First off learning a new language is hard, time consuming and gratifying. Secondly, winter in Montréal is brutal but those who live here act like it’s no big deal. See images below.
Now that that is out of the way let me give you some background. Although a majority of people in Québec speak English it’s beneficial to learn French and is highly recommended by Québec immigration. So I signed up for classes. Classes are 6 hours a day Monday - Friday and each level is approximately 2 months long. When I started I thought I was in for an 11 week course. I recently passed the exams to continue on to higher levels, so I signed up to continue with the 2 and 3 levels. After the 3rd level I plan on reevaluating where I am and possibly continuing with levels 4-6 in the fall.
On top of learning a new language I decided to challenge myself to walk to class each day. It’s a 6km walk daily in sub-zero weather with wind that is trying to rip your face off. Good times.
If you’ve read this far you’re probably wondering, well, what the hell have you learned about the world? So here goes. My classmates are from all over the world. There are mates from Turkey, India, Afghanistan, Sri Lanka, Montenegro, Bangladesh, Italy, Russia, Vietnam, El Salvador, Guatemala, Dominican Republic, Honduras and Mexico. I happen to be the only one from the United States.
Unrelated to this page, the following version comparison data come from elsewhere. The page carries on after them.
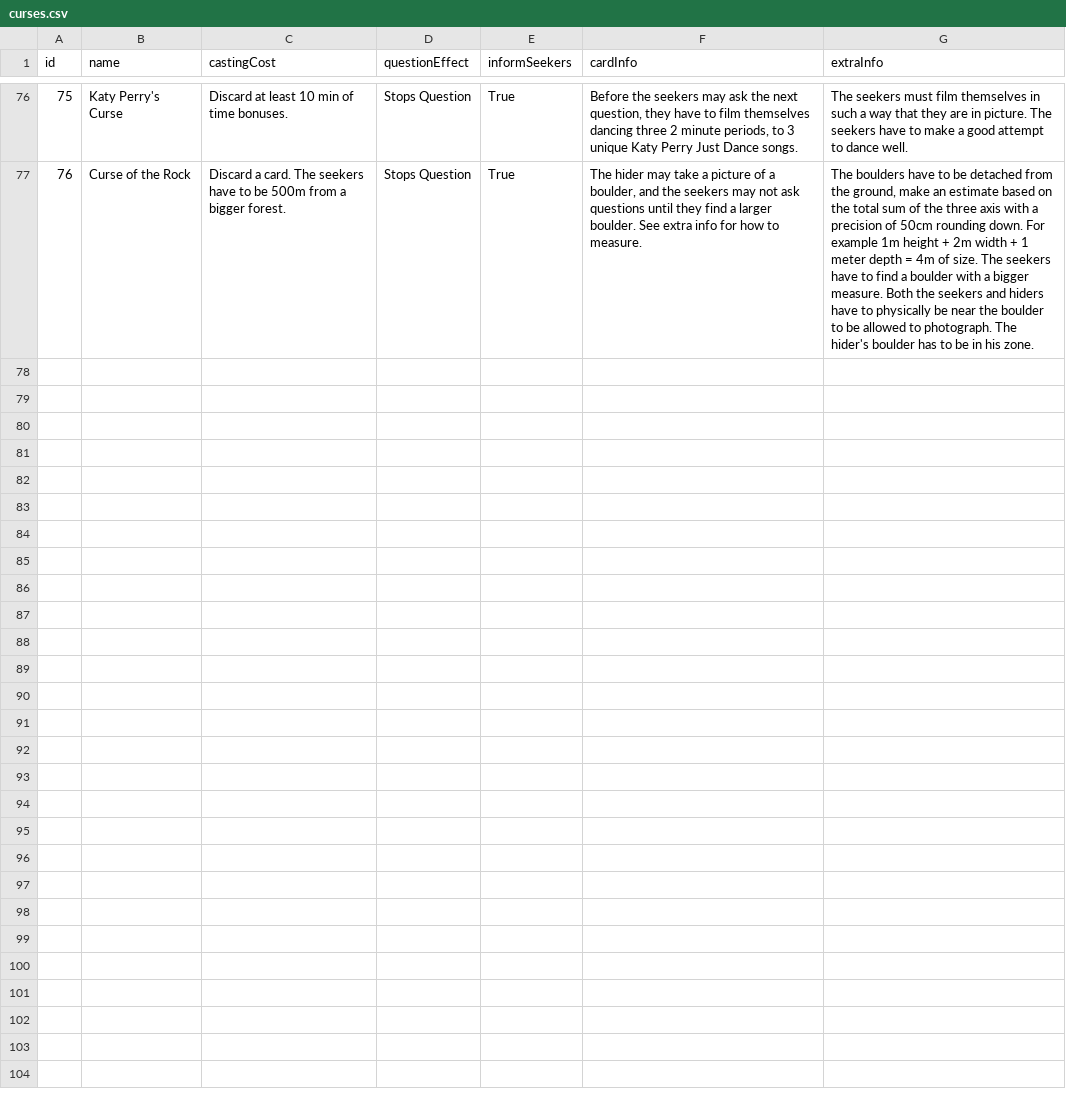
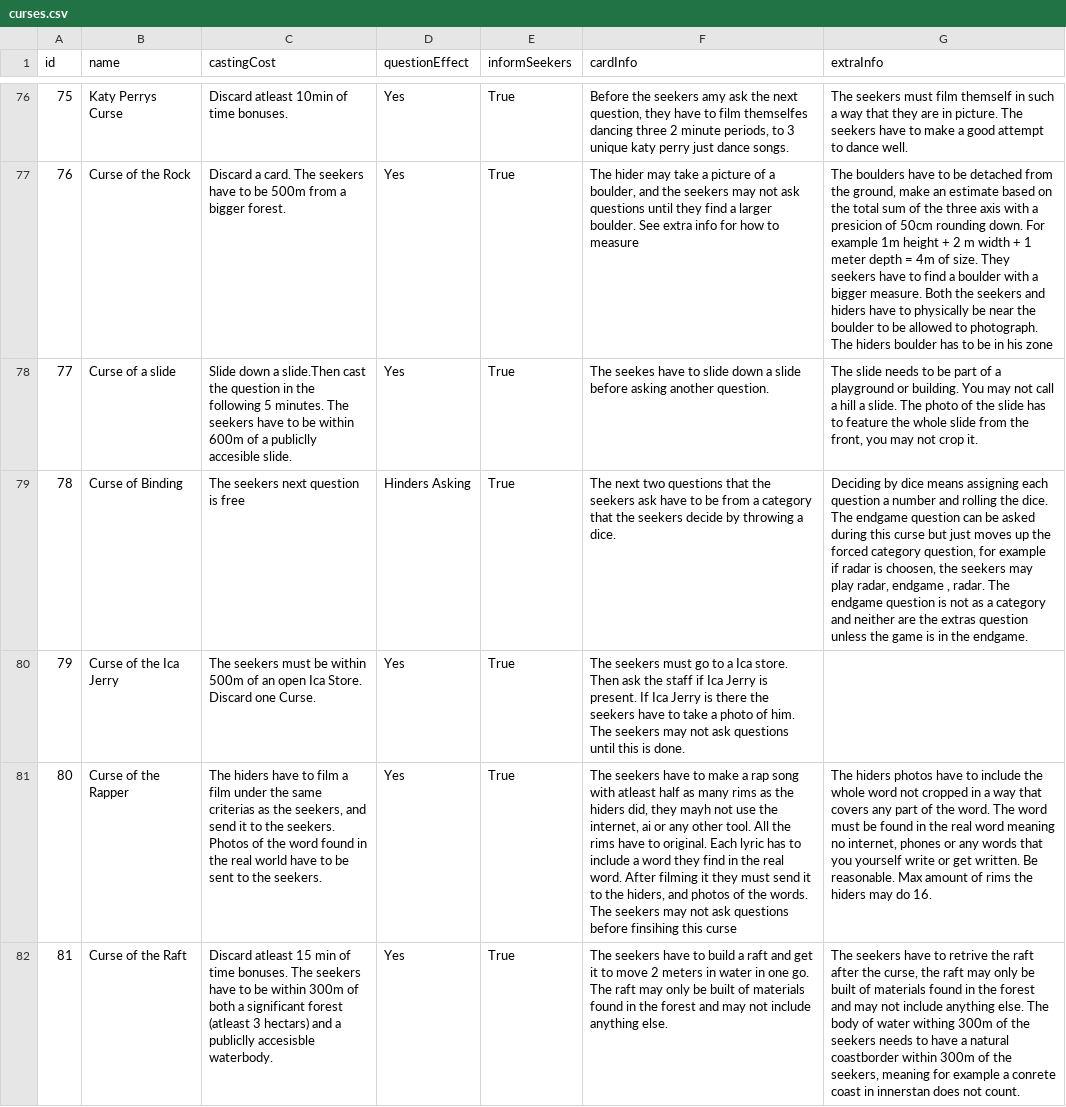
Before and after one commit to Legaj/Lampskene, a CSV file: curses.csv, drawn as a sheet; only a part is shown, gaps mark what is left out; the diff covers the shown part only; the diff names each change by its address in the sheet, - before the commit and + after, or states it on an @@ line.

Commit message:
Update curses.csv

```diff
--- a/curses.csv
+++ b/curses.csv
-B76 (name): Katy Perry's Curse
+B76 (name): Katy Perrys Curse
-C76 (castingCost): Discard at least 10 min of time bonuses.
+C76 (castingCost): Discard atleast 10min of time bonuses.
-D76:D77 (questionEffect): Stops Question
+D76:D77 (questionEffect): Yes
-F76 (cardInfo): …the seekers may ask the next question, they have to film themselves dancing three 2 minute periods, to 3 unique Katy Perry Just Dance songs.
+F76 (cardInfo): …the seekers amy ask the next question, they have to film themselfes dancing three 2 minute periods, to 3 unique katy perry just dance songs.
-G76 (extraInfo): …must film themselves in such…
+G76 (extraInfo): …must film themself in such…
-F77 (cardInfo): …how to measure.
+F77 (cardInfo): …how to measure
-G77 (extraInfo): …with a precision of 50cm rounding down. For example 1m height + 2m width + 1 meter depth = 4m of size. The seekers have to find a boulder with a bigger measure. Both the seekers and hiders have to physically be near the boulder to be allowed to photograph. The hider's boulder has to be in his zone.
+G77 (extraInfo): …with a presicion of 50cm rounding down. For example 1m height + 2 m width + 1 meter depth = 4m of size. They seekers have to find a boulder with a bigger measure. Both the seekers and hiders have to physically be near the boulder to be allowed to photograph. The hiders boulder has to be in his zone
+row 78: 77 | Curse of a slide | Slide down a slide.Then cast the question in the following 5 minutes. The seekers have to be within 600m of a publiclly accesible slide. | Yes | True | The seekes have to slide down a slide before asking another question. | The slide needs to be part of a playground or building. You may not call a hill a slide. The photo of the slide has to feature the whole slide from the front, you may not crop it.
+row 79: 78 | Curse of Binding | The seekers next question is free | Hinders Asking | True | The next two questions that the seekers ask have to be from a category that the seekers decide by throwing a dice. | Deciding by dice means assigning each question a number and rolling the dice. The endgame question can be asked during this curse but just moves up the forced category question, for example if radar is choosen, the seekers may play radar, endgame , radar. The endgame question is not as a category and neither are the extras question unless the game is in the endgame.
+row 80: 79 | Curse of the Ica Jerry | The seekers must be within 500m of an open Ica Store. Discard one Curse. | Yes | True | The seekers must go to a Ica store. Then ask the staff if Ica Jerry is present. If Ica Jerry is there the seekers have to take a photo of him. The seekers may not ask questions until this is done.
+row 81: 80 | Curse of the Rapper | The hiders have to film a film under the same criterias as the seekers, and send it to the seekers. Photos of the word found in the real world have to be sent to the seekers. | Yes | True | The seekers have to make a rap song with atleast half as many rims as the hiders did, they mayh not use the internet, ai or any other tool. All the rims have to original. Each lyric has to include a word they find in the real word. After filming it they must send it to the hiders, and photos of the words. The seekers may not ask questions before finsihing this curse | The hiders photos have to include the whole word not cropped in a way that covers any part of the word. The word must be found in the real word meaning no internet, phones or any words that you yourself write or get written. Be reasonable. Max amount of rims the hiders may do 16.
+row 82: 81 | Curse of the Raft | Discard atleast 15 min of time bonuses. The seekers have to be within 300m of both a significant forest (atleast 3 hectars) and a publiclly accesisble waterbody. | Yes | True | The seekers have to build a raft and get it to move 2 meters in water in one go. The raft may only be built of materials found in the forest and may not include anything else. | The seekers have to retrive the raft after the curse, the raft may only be built of materials found in the forest and may not include anything else. The body of water withing 300m of the seekers needs to have a natural coastborder within 300m of the seekers, meaning for example a conrete coast in innerstan does not count.
```
Also changed, not shown: 1 added row, 1 removed row, 118 edited cells and row numbers in column A elsewhere in this file.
There is a certain level of camaraderie that happens when you spend 6 hours each day in a room full of strangers from around the world, which leads me to the first thing I’ve learned.
What the media and politicians tell you about people from other countries could not be further from the truth. Every single person in my class has a heart of gold and is extremely supportive. Some are quiet. Some are very competitive, Some are loud. Some are very outgoing. What they are not is hateful or vindictive.
The second thing I learned is, when people from around the world are working toward a common goal nothing gets in the way. Religion and politics are checked at the door and everyone supports each other as we work toward fulfilling the end goal.
Thirdly, people from South and Central America are some of the happiest people I’ve ever met. Nothing seems to bring them down. They are always laughing and smiling. Unless their phone dies, then panic sets in. They love their phones. Don’t get me wrong, my classmates from the other countries are happy as well, but the South and Central Americans are always uplifting.
Lastly, even if you don’t speak the same language there are ways to communicate that bring you closer together. So rather than accepting what the media or politicians have to say about certain populations, why don’t you sit down and get to know the people they want you to hate.